How to Hire Your First Employee: 5 Mistakes to Avoid
Hiring your first employee is a big step, and poor hiring can cost your business.
Running a small business is as thrilling as it is challenging. You're finally getting really busy, but that means you need some extra help. How do you know whom to bring in? How much will it cost you? What are your responsibilities? How do you go about the whole process?
Here are five mistakes to avoid when considering the exciting challenge of how to hire your first employee.
Not Setting a Hiring Budget
While you may be seeing more success lately, you need to take costs into account when hiring your first employee. And "cost" equals more than just salary, according to Entrepreneur. In addition to salary, don't forget the six payroll taxes you'll have to cover, as well as the cost of any benefits and perks that you offer to employees. These can quickly add up. And make sure to calculate overhead for your employee: office space, supplies, technology, training and anything else that employee may need to do their job.
Not Identifying Your Exact Needs
When hiring your first employee, it's important to identify your need. What, specifically, are you looking for? Take some time to identify the job responsibilities, skills and qualifications you're seeking and write out a job description. This process will help you understand exactly what you're looking for — and what you're not. Having a grasp on your needs will make screening and interviewing that much smoother.
Looking for Applicants, Not Qualified Applicants
It's the "qualified" part that's likely to pose the most difficulty. Your best bet is to post the job opening to a targeted audience. If you're looking for less skilled labor, think more strategically than just a Craigslist ad. See if local universities offer places to post off-campus jobs or ask coffeeshops and other hangout spots if you can post on their listings board. If your job relates to a hobby (such as baking) reach out to local enthusiast clubs and see who's looking to go full time. Having someone on staff with real passion can make a huge difference.
If you're looking for high-skilled labor, you'll need to find prospects where they are. Job posting opportunities can be found in local or regional trade publications, through national sites like LinkedIn or Monster can work, too.
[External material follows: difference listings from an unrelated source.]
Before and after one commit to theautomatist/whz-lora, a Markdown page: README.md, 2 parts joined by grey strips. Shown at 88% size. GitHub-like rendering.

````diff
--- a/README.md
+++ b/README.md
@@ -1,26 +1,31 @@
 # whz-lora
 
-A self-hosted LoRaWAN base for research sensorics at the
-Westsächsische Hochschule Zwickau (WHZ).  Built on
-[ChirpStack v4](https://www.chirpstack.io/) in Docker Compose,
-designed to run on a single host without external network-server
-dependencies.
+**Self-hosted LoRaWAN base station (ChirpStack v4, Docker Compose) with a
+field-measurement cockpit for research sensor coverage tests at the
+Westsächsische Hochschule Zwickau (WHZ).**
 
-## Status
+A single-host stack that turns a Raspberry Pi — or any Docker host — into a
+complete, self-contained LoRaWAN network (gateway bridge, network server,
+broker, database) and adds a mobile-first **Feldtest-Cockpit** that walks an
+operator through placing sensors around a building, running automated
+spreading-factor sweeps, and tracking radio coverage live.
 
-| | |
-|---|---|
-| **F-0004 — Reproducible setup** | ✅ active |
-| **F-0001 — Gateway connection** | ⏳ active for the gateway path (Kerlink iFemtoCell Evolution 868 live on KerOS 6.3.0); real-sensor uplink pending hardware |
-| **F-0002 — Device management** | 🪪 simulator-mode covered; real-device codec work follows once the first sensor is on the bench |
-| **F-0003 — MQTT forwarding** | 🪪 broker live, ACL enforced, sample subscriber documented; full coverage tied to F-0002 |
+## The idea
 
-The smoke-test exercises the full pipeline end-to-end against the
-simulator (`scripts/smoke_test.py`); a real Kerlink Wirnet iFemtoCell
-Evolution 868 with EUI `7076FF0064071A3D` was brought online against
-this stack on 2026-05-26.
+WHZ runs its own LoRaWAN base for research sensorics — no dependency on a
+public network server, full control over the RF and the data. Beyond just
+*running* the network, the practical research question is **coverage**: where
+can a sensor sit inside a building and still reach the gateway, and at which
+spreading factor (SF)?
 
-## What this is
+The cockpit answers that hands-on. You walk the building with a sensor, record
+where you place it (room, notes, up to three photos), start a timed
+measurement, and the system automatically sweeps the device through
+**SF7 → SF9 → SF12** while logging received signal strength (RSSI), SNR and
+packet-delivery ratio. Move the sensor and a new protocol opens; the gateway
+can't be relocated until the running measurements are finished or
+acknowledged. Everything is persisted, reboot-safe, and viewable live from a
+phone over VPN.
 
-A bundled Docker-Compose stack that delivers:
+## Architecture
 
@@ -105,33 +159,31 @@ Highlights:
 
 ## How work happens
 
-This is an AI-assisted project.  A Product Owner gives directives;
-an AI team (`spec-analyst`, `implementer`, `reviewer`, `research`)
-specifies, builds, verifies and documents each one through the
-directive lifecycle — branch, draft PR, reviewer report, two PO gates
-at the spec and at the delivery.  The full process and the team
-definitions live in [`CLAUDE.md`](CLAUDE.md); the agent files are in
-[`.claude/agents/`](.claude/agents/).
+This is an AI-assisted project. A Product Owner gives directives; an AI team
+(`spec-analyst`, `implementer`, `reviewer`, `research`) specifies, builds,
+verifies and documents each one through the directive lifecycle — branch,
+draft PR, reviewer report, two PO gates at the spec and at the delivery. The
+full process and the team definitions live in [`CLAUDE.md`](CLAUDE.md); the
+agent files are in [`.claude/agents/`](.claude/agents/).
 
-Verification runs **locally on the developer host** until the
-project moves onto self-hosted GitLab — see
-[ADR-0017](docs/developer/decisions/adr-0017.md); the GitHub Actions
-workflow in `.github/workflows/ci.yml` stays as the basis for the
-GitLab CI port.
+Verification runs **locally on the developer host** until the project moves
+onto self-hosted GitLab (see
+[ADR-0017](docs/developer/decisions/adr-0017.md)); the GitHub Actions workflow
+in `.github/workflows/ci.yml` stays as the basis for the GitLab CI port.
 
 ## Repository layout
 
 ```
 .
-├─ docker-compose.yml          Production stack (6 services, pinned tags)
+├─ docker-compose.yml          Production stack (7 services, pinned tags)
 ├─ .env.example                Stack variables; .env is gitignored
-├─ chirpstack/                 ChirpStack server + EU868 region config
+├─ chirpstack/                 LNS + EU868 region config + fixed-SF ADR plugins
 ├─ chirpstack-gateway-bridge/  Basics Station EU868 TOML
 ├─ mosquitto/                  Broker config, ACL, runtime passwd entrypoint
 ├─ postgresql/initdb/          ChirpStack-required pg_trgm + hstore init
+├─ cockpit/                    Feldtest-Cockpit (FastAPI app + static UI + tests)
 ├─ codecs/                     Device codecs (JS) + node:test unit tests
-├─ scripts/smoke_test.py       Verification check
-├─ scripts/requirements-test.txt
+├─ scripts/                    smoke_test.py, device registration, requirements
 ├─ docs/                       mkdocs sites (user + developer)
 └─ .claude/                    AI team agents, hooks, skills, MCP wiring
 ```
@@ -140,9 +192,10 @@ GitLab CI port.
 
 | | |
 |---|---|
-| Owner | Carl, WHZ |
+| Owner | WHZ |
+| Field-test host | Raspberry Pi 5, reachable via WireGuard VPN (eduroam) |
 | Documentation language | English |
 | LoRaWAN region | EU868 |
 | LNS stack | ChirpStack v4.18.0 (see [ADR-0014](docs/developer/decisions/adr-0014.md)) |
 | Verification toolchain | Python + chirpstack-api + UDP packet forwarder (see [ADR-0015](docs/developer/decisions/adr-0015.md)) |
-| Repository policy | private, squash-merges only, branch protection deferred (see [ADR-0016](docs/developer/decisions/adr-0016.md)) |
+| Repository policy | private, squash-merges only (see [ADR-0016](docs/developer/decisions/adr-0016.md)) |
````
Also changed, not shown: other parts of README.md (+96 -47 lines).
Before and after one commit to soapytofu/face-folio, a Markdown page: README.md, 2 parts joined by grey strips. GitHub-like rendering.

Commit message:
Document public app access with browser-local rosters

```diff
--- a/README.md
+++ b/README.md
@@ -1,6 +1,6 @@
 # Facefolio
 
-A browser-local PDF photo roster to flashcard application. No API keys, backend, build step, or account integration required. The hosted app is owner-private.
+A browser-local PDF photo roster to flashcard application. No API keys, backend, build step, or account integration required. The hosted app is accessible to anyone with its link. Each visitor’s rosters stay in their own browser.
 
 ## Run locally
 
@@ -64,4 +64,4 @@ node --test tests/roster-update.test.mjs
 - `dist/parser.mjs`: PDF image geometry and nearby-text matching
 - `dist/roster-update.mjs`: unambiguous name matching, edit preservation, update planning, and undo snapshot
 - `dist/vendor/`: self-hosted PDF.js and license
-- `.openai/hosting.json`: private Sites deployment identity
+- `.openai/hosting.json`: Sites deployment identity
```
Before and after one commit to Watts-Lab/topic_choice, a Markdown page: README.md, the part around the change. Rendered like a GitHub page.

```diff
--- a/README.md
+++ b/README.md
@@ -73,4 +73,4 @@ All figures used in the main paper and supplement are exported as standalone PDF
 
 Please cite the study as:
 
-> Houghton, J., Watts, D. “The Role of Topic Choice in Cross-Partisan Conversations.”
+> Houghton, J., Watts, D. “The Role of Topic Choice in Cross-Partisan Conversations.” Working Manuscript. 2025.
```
Not all qualified candidates are actively searching for jobs, but they may be interested in pursuing a promising opportunity if you can present them with one.
Knowing what qualifications you desire, develop a screening method to sort through responses. If you require a certain degree or certification, for example, filter out all other applicants. If you value certain technical skills, like working knowledge of specific software, exclude resumes that don't list those skills.
Interviewing can also be difficult. Human resources professional Paul Falcone warns in a Monster article that "more new hires fail due to personality-culture mismatch than technical skills mismatch." So pay attention in conversation with applicants to their styles of communication, the attitudes they express and their interest in your business's mission.
Not Properly Onboarding Your New Employee
Once you hire your employee, the onboarding and training process begins. Here's where you'll get your employee set up in payroll, including setting up withholdings. It's important to get this right because being out of compliance can cost you. Because tax laws can be cumbersome, working with a reliable payroll provider can be crucial, even if you have just one employee.
If you've made sure training is in your hiring budget, don't fall short on putting it into action. While your time is already tight, without proper training at the outset, your new employee could turn out to add to your workload, not reduce it.
Not Understanding Your Compliance Requirements
Finally, know your compliance requirements: what you can and cannot do when you hire. To get a grasp on employment laws, applicable workplace policies, wage and hour requirements and interview do's and don'ts, consider seeking guidance from an employment attorney who can help you walk through the process of how to hire your first employee.
Hiring your first employee is a big step. Poor hiring can cost your business almost a third of your employee's yearly earnings. So prepare yourself to bring on not just any employee, but the right employee.
Ready to become a first-time employer? Check out our Hiring 101 report for what you need to know.
This article provides general information, and should not be construed as specific legal, HR, financial, insurance, tax or accounting advice. As with all matters of a legal or human resources nature, you should consult with your own legal counsel and human resources professionals. ADP shall not be liable for any direct, indirect, special, consequential, incidental, punitive or exemplary damages in connection with the use by you or anyone of the information provided herein.